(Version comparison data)
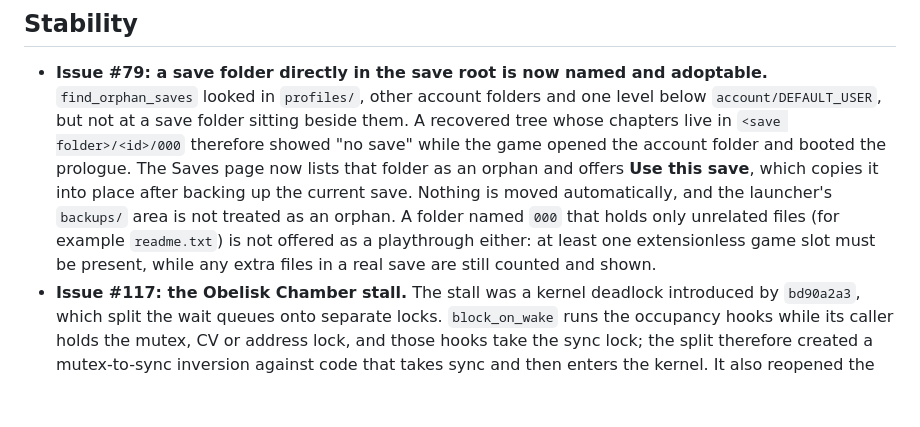
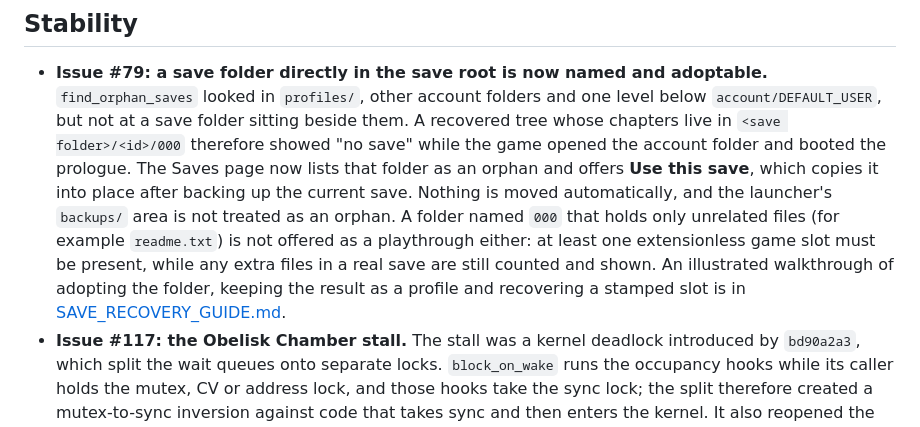
Before and after one commit to XiONDiGiTaL/EmblemWeave, a Markdown page: docs/changelog/0.1.43.md, the part around the change. GitHub-like rendering; blank space fills up the shorter version.

```diff
--- a/docs/changelog/0.1.43.md
+++ b/docs/changelog/0.1.43.md
@@ -54,7 +54,9 @@ verification table below separates what was run on the candidate tree from what
   this save**, which copies it into place after backing up the current save. Nothing is moved automatically, and the
   launcher's `backups/` area is not treated as an orphan. A folder named `000` that holds only unrelated files (for
 example `readme.txt`) is not offered as a playthrough either: at least one extensionless game slot must be present,
-while any extra files in a real save are still counted and shown.
+while any extra files in a real save are still counted and shown. An illustrated walkthrough of adopting
+  the folder, keeping the result as a profile and recovering a stamped slot is in
+  [SAVE_RECOVERY_GUIDE.md](../SAVE_RECOVERY_GUIDE.md).
 - **Issue #117: the Obelisk Chamber stall.** The stall was a kernel deadlock introduced by `bd90a2a3`, which split the
   wait queues onto separate locks. `block_on_wake` runs the occupancy hooks while its caller holds the mutex, CV or
   address lock, and those hooks take the sync lock; the split therefore created a mutex-to-sync inversion against
```
Also changed, not shown: README.md (+1 -0 lines), docs/SAVE_RECOVERY_GUIDE.md (+9 -2 lines), docs/screenshots/saves-profile-created.png (added), docs/screenshots/saves-profile-loaded.png (added).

> _What is needed_: Return every line shown above without changing a word, and skip the pictures.

> _Answer below_:
Before and after one commit to XiONDiGiTaL/EmblemWeave, a Markdown page: docs/changelog/0.1.43.md, the part around the change. GitHub-like rendering; blank space fills up the shorter version.

```diff
--- a/docs/changelog/0.1.43.md
+++ b/docs/changelog/0.1.43.md
@@ -54,7 +54,9 @@ verification table below separates what was run on the candidate tree from what
   this save**, which copies it into place after backing up the current save. Nothing is moved automatically, and the
   launcher's `backups/` area is not treated as an orphan. A folder named `000` that holds only unrelated files (for
 example `readme.txt`) is not offered as a playthrough either: at least one extensionless game slot must be present,
-while any extra files in a real save are still counted and shown.
+while any extra files in a real save are still counted and shown. An illustrated walkthrough of adopting
+  the folder, keeping the result as a profile and recovering a stamped slot is in
+  [SAVE_RECOVERY_GUIDE.md](../SAVE_RECOVERY_GUIDE.md).
 - **Issue #117: the Obelisk Chamber stall.** The stall was a kernel deadlock introduced by `bd90a2a3`, which split the
   wait queues onto separate locks. `block_on_wake` runs the occupancy hooks while its caller holds the mutex, CV or
   address lock, and those hooks take the sync lock; the split therefore created a mutex-to-sync inversion against
```
Also changed, not shown: README.md (+1 -0 lines), docs/SAVE_RECOVERY_GUIDE.md (+9 -2 lines), docs/screenshots/saves-profile-created.png (added), docs/screenshots/saves-profile-loaded.png (added).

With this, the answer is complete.